This was perfectly fine years ago when the estate tax was much more severe than the potential for income tax. This was attributable to relatively high tax rates, low tax exemption that was not indexed for inflation, and comparatively low capital gains rates.
However, Congress has tinkered with the tax system in a huge way. Accordingly, the income tax impact of estate planning is taking on greater significance, especially for Massachusetts residents.
More attention shall now be directed toward the importance of income tax basis considerations in estate planning due to the narrowing between the estate tax rates and the income tax rates. In fact, in most estates worth less than $ 5.34 million, estate taxes are no longer an issue.

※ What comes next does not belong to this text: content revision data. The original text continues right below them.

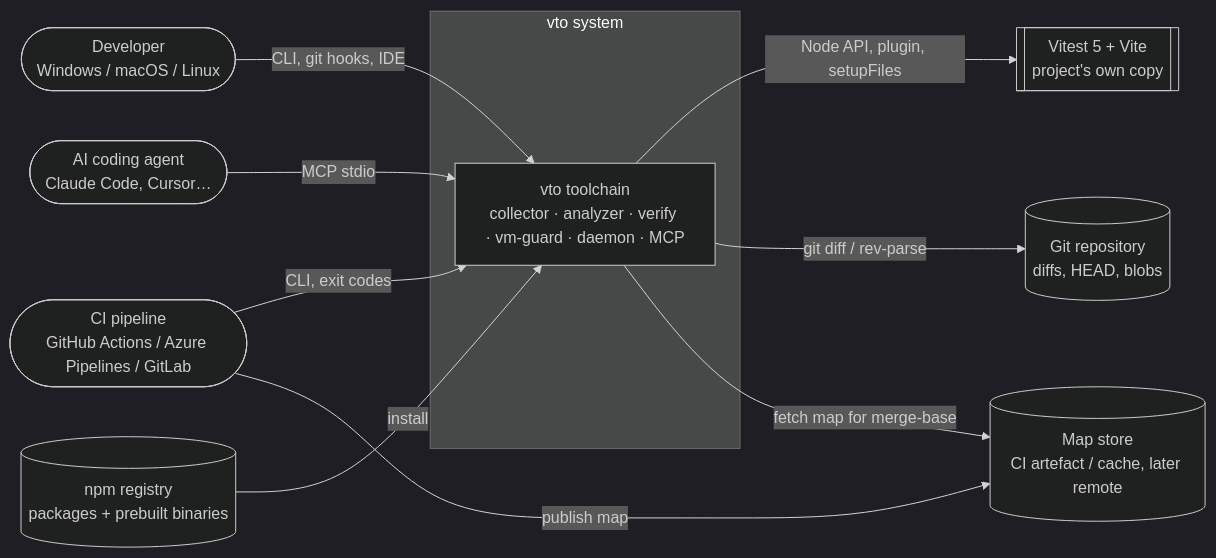
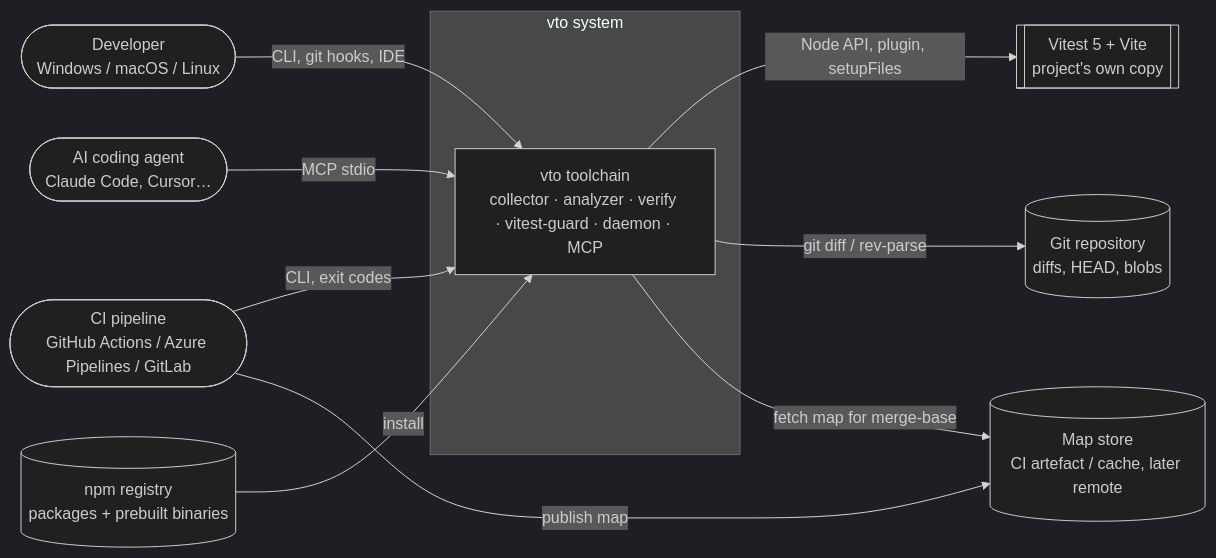
Before and after one commit to kral/pyramids: the first of 4 diagrams in ARCHITECTURE.md, drawn with Mermaid (dark theme). The commit also changed other lines of this file and 123 other files, not shown here.

First line of the commit message:
Rename vm-guard to vitest-guard

````diff
--- a/ARCHITECTURE.md
+++ b/ARCHITECTURE.md
@@ -54,22 +54,22 @@
 ```mermaid
 flowchart LR
   dev([Developer<br/>Windows / macOS / Linux])
   agent([AI coding agent<br/>Claude Code, Cursor…])
   ci([CI pipeline<br/>GitHub Actions / Azure Pipelines / GitLab])
   subgraph vto[vto system]
-    core[vto toolchain<br/>collector · analyzer · verify · vm-guard · daemon · MCP]
+    core[vto toolchain<br/>collector · analyzer · verify · vitest-guard · daemon · MCP]
   end
   vitest[[Vitest 5 + Vite<br/>project's own copy]]
   git[(Git repository<br/>diffs, HEAD, blobs)]
   npm[(npm registry<br/>packages + prebuilt binaries)]
   cache[(Map store<br/>CI artefact / cache, later remote)]
 
   dev -- CLI, git hooks, IDE --> core
   agent -- MCP stdio --> core
   ci -- CLI, exit codes --> core
   core -- Node API, plugin, setupFiles --> vitest
   core -- git diff / rev-parse --> git
   npm -- install --> core
   ci -- publish map --> cache
   core -- fetch map for merge-base --> cache
 ```
````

Now, income taxes loom large, primarily because of the lack of attention on the income basis (Ie cost or adjusted basis) of capital assets. Also state estate taxes have become critically important because of the lower $ 1 million threshold for tax in states like Massachusetts.

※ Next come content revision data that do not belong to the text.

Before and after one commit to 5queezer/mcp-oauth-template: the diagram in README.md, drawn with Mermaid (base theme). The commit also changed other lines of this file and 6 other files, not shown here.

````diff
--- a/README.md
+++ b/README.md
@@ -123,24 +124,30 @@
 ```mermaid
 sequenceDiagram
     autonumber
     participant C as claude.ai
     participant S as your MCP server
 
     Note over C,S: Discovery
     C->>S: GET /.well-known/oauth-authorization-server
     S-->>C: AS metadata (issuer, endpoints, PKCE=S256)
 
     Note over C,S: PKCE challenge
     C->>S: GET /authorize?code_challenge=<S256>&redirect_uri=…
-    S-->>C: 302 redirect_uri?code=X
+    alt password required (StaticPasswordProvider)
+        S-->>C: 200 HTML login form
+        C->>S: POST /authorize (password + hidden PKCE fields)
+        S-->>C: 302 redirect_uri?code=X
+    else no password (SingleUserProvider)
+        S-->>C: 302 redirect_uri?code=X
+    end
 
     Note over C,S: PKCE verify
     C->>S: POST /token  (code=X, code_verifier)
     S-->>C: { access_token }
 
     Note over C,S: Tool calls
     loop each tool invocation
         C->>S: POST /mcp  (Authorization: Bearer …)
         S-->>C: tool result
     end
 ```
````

The bad news for most middle-class taxpayers is that for years they've been fed a steady diet of estate tax minimizing wills and trusts. Worse yet, they hang onto outdated documents for many years, thinking they are done with their estate planning and not wanting to be bothered. Sadly, these old documents will no longer serve their intended purpose of tax minimization. A major problem is also created when federal tax minimization plans, unless they are updated, will cause a completely avoidable Massachusetts tax for a married couple. While there may be no federal estate tax savings with these documents, because very few middle-class taxpayers will ever pay estate tax, the documents will increase income taxes for their heirs upon sale of appreciated assets. Moreover in Massachusetts, there may not only be a completely avoidable tax on an additional one million dollars, but it may also trigger a large, completely avoidable Massachusetts estate tax on the first death.
Bottom line: the game starts anew. Let's focus on income tax minimization for most taxpayers and forget about tax minimization. Unless your estate is worth more than $ 5.34 million, your biggest risk is Massachusetts estate tax as well as overpaying income taxes due to inattention to income tax basis planning in your wills and trusts. Don't make that mistake. Review your documents today so that you eliminate these lurking tax problems.